[WHAT THE EXERCISE ASKS]: Pick out the lines below that include the string "chamadas".

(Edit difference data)
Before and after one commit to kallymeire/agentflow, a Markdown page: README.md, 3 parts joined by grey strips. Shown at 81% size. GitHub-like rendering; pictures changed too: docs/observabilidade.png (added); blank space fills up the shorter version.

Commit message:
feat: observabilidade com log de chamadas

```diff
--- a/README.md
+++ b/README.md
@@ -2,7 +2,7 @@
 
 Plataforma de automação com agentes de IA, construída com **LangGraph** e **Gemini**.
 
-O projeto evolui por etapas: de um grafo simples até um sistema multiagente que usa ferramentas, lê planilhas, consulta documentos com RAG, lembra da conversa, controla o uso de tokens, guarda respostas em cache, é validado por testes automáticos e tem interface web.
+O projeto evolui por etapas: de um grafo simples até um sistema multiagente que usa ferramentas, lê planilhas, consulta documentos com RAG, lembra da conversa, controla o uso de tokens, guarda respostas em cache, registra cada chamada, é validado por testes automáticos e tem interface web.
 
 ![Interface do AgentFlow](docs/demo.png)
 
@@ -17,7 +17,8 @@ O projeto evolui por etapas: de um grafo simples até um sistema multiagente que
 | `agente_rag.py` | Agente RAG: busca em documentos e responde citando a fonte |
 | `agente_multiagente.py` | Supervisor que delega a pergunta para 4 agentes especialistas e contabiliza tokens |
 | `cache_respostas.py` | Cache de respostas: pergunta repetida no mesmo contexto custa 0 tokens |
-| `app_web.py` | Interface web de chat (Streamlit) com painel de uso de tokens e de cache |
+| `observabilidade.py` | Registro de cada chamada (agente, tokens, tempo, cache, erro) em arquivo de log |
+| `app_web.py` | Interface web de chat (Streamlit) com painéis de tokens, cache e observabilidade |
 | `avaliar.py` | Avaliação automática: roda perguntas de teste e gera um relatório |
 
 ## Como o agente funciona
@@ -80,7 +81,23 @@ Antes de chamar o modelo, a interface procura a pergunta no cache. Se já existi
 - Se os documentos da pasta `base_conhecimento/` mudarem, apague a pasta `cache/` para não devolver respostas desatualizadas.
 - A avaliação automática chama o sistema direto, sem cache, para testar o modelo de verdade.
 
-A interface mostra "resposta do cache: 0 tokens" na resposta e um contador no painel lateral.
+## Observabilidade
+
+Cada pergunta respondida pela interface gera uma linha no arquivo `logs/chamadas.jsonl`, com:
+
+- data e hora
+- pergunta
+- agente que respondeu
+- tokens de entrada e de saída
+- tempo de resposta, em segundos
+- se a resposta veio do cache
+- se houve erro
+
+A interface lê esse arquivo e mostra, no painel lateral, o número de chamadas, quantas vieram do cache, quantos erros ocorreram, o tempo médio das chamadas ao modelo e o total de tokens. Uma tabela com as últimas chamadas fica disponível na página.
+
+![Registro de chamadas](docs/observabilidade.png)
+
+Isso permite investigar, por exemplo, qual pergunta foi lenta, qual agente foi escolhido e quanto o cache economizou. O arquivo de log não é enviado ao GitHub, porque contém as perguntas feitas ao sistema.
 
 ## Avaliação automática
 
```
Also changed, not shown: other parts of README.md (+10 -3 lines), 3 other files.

[TASK OUTPUT]:
feat: observabilidade com log de chamadas
+Cada pergunta respondida pela interface gera uma linha no arquivo `logs/chamadas.jsonl`, com:
+A interface lê esse arquivo e mostra, no painel lateral, o número de chamadas, quantas vieram do cache, quantos erros ocorreram, o tempo médio das chamadas ao modelo e o total de tokens. Uma tabela com as últimas chamadas fica disponível na página.
+![Registro de chamadas](docs/observabilidade.png)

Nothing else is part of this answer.